RECORDS FOR THIS EXERCISE:
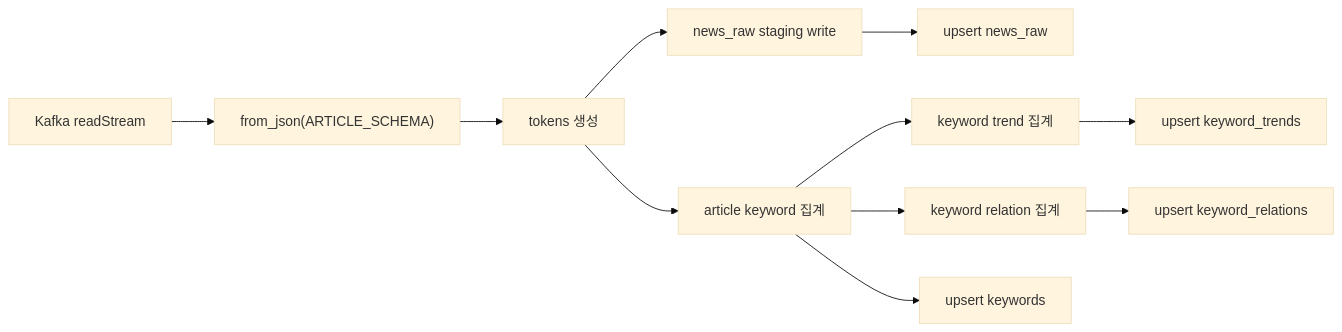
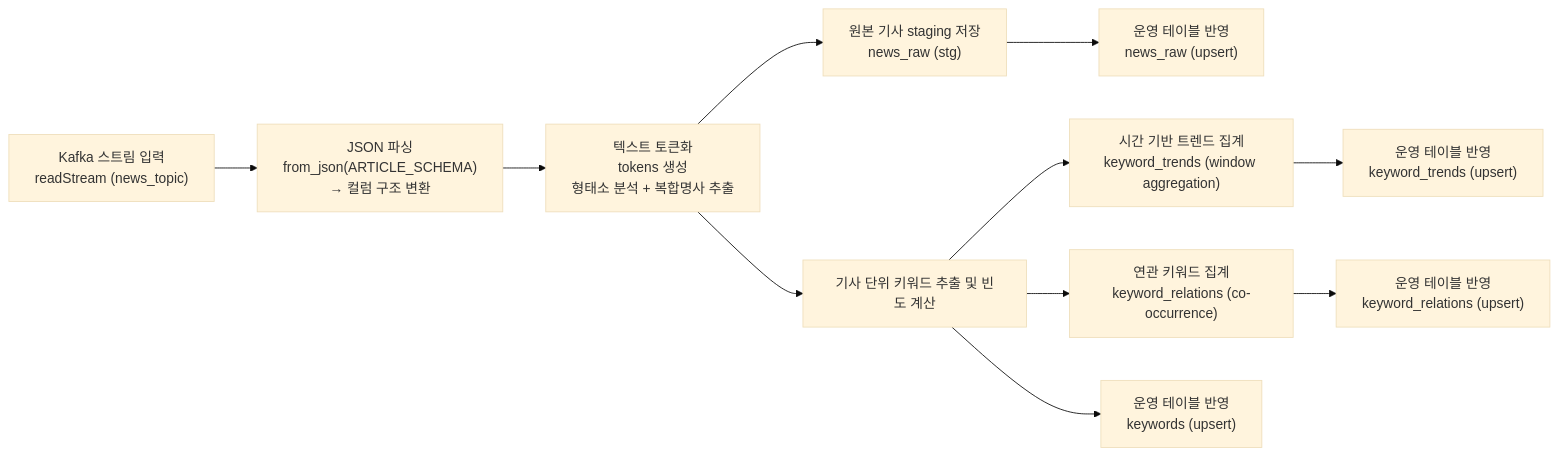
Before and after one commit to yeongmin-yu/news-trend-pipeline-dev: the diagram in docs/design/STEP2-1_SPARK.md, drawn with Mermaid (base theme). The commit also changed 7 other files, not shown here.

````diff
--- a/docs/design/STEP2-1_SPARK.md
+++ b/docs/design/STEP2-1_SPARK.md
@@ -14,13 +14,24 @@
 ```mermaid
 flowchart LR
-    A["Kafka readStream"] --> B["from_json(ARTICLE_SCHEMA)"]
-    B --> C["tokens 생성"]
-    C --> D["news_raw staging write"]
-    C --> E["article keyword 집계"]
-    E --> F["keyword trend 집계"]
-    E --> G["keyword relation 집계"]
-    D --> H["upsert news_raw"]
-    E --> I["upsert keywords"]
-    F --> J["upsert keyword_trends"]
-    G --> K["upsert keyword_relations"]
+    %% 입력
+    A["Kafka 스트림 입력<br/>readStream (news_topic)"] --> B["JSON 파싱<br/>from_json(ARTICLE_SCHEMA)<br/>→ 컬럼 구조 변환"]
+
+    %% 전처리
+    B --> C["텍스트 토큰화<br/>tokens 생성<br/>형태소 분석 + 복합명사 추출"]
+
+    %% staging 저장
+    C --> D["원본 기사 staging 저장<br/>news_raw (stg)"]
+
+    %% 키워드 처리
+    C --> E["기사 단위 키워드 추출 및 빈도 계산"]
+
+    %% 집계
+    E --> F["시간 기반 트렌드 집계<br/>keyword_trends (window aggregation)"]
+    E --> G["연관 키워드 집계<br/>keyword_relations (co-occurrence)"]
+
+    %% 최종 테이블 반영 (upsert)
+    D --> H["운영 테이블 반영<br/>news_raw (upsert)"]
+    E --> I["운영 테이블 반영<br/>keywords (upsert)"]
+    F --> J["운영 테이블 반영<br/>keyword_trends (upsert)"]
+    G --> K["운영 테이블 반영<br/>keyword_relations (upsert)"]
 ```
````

WHAT THE TASK REQUIRES: Every line above that includes the string "upsert" needs to be copied.

ANSWER:
-    D --> H["upsert news_raw"]
-    E --> I["upsert keywords"]
-    F --> J["upsert keyword_trends"]
-    G --> K["upsert keyword_relations"]
+    %% 최종 테이블 반영 (upsert)
+    D --> H["운영 테이블 반영<br/>news_raw (upsert)"]
+    E --> I["운영 테이블 반영<br/>keywords (upsert)"]
+    F --> J["운영 테이블 반영<br/>keyword_trends (upsert)"]
+    G --> K["운영 테이블 반영<br/>keyword_relations (upsert)"]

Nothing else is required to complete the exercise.